So, important things to note. First, despite how it’s described (and in Latin, the words used to talk about Erlald and Dodo there are quite formal), the initial complaint to Treasurer Robert appears to have been done informally. Erlald, Robert’s nominal superior, showed up and told him that he was holding some of Marmoutier’s property wrongfully, and this appears to have been settled amicably out of court.

It is only when Amalric gets involved that things go to trial. This makes sense, really: as we’ve talked about before, Amalric is a lawyer. The court itself is constituted in the way we might expect. It’s the local vassi dominici, overseen by the viscount – this is how other Neustrian courts run at this time. In fact, the viscount running things seems to be a policy decision. I can point you at a charter from 895 where the marchio is actually there, but it’s the viscount still in charge of the mallus court.

Despite its dry and legalistic tone, the notice that survives is a parti pris record of what must have been more colourful events. Amalric’s men allegedly, even after some light intimidation, can’t find anyone willing to act as a witness for their side; but the thing still goes to court. There, two interesting things happen. First, apparently neither side’s witnesses are enough on their own. Second, and relatedly, the whole things seems to have turned on a previous ordeal, and this is what ends the trial now: Marmoutier evidently won the last time, and the other side aren’t quite willing to try again.

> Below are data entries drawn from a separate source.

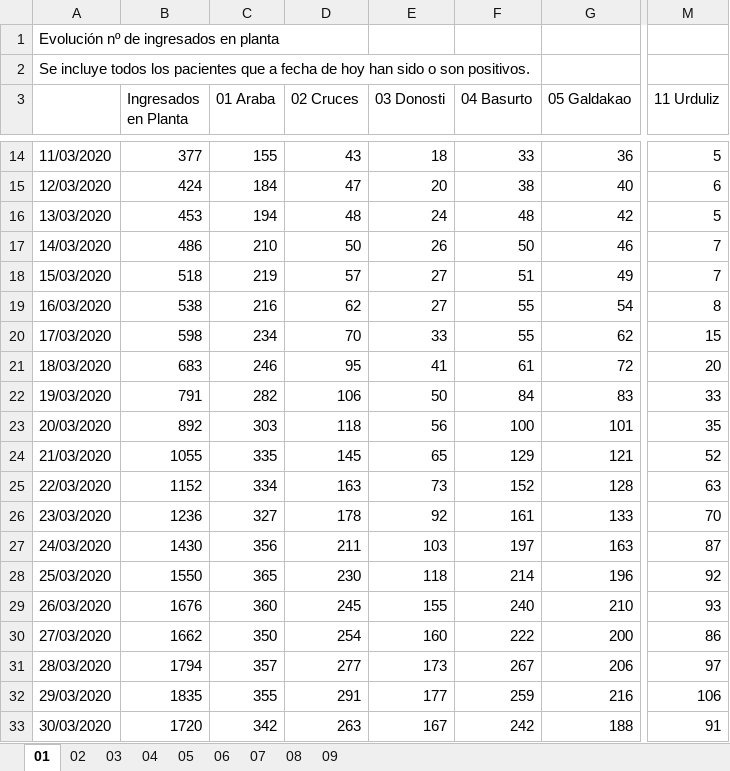
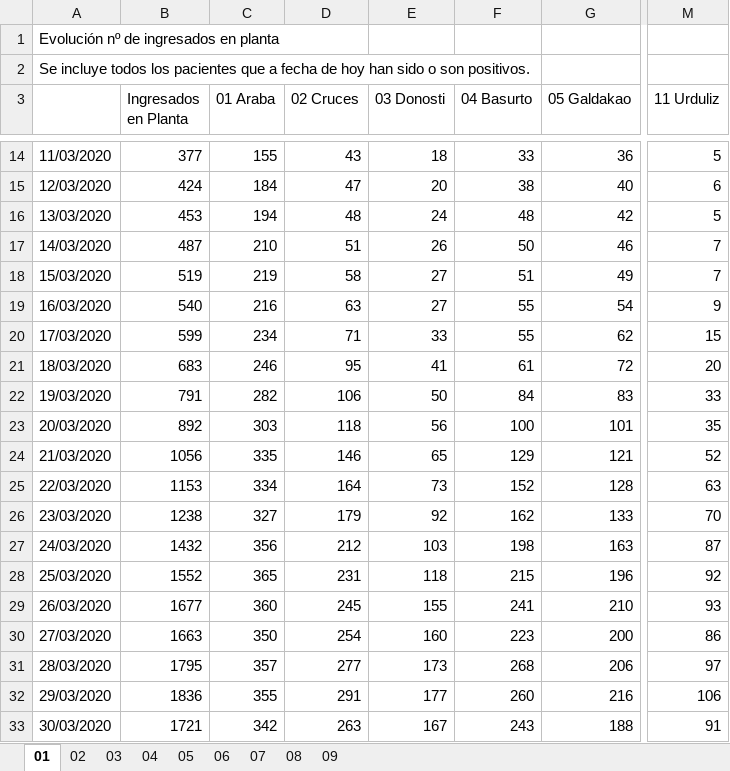
Before and after one commit to numeroteca/covid19, an Excel workbook: data/original/spain/euskadi/datos-asistenciales.xlsx, sheet 01, drawn as a sheet; only a part is shown, gaps mark what is left out; values as stored, in another font and other column widths than the file's, no borders; the diff covers the shown part only; the diff names each change by its address in the sheet, - before the commit and + after, or states it on an @@ line.

Commit message:
update Spain data, partial update 2020.05.26

```diff
--- a/data/original/spain/euskadi/datos-asistenciales.xlsx (sheet 01)
+++ b/data/original/spain/euskadi/datos-asistenciales.xlsx (sheet 01)
-B17 (Ingresados en Planta): 486
+B17 (Ingresados en Planta): 487
-D17 (02 Cruces): 50
+D17 (02 Cruces): 51
-B18 (Ingresados en Planta): 518
+B18 (Ingresados en Planta): 519
-D18 (02 Cruces): 57
+D18 (02 Cruces): 58
-B19 (Ingresados en Planta): 538
+B19 (Ingresados en Planta): 540
-D19 (02 Cruces): 62
+D19 (02 Cruces): 63
-M19 (11 Urduliz): 8
+M19 (11 Urduliz): 9
-B20 (Ingresados en Planta): 598
+B20 (Ingresados en Planta): 599
-D20 (02 Cruces): 70
+D20 (02 Cruces): 71
-B24 (Ingresados en Planta): 1055
+B24 (Ingresados en Planta): 1056
-D24 (02 Cruces): 145
+D24 (02 Cruces): 146
-B25 (Ingresados en Planta): 1152
+B25 (Ingresados en Planta): 1153
-D25 (02 Cruces): 163
+D25 (02 Cruces): 164
-B26 (Ingresados en Planta): 1236
+B26 (Ingresados en Planta): 1238
-D26 (02 Cruces): 178
+D26 (02 Cruces): 179
-F26 (04 Basurto): 161
+F26 (04 Basurto): 162
-B27 (Ingresados en Planta): 1430
+B27 (Ingresados en Planta): 1432
-D27 (02 Cruces): 211
+D27 (02 Cruces): 212
-F27 (04 Basurto): 197
+F27 (04 Basurto): 198
-B28 (Ingresados en Planta): 1550
+B28 (Ingresados en Planta): 1552
-D28 (02 Cruces): 230
+D28 (02 Cruces): 231
-F28 (04 Basurto): 214
+F28 (04 Basurto): 215
-B29 (Ingresados en Planta): 1676
+B29 (Ingresados en Planta): 1677
-F29 (04 Basurto): 240
+F29 (04 Basurto): 241
-B30 (Ingresados en Planta): 1662
+B30 (Ingresados en Planta): 1663
-F30 (04 Basurto): 222
+F30 (04 Basurto): 223
-B31 (Ingresados en Planta): 1794
+B31 (Ingresados en Planta): 1795
-F31 (04 Basurto): 267
+F31 (04 Basurto): 268
-B32 (Ingresados en Planta): 1835
+B32 (Ingresados en Planta): 1836
-F32 (04 Basurto): 259
+F32 (04 Basurto): 260
-B33 (Ingresados en Planta): 1720
+B33 (Ingresados en Planta): 1721
-F33 (04 Basurto): 242
+F33 (04 Basurto): 243
```
Also changed, not shown: 1 added row and 89 edited cells elsewhere in this sheet, sheet 03, sheet 02, sheet 07, sheet 04, sheet 08, sheet 05, 2 more sheets, 14 other files.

On the gripping hand, note that we have this charter but not a record of the first ordeal. It’s possible that it just wasn’t written down. It’s also possible that this, second, contest got preserved because it was seen as less ambiguous than the first (the first one, after all, was demonstrably subject to challenge). It’s also also possible that it just seems that way because the canons of Saint-Martin got to write the charter…

What is important, though, is that dry and legalistic tone. No matter how informal, how compromised, or how morally-weighted the actual events were, the people of governmentalised Neustria knew that this is how you wrote down disputes. Government, in this sense, happened by portrayal rather than by action.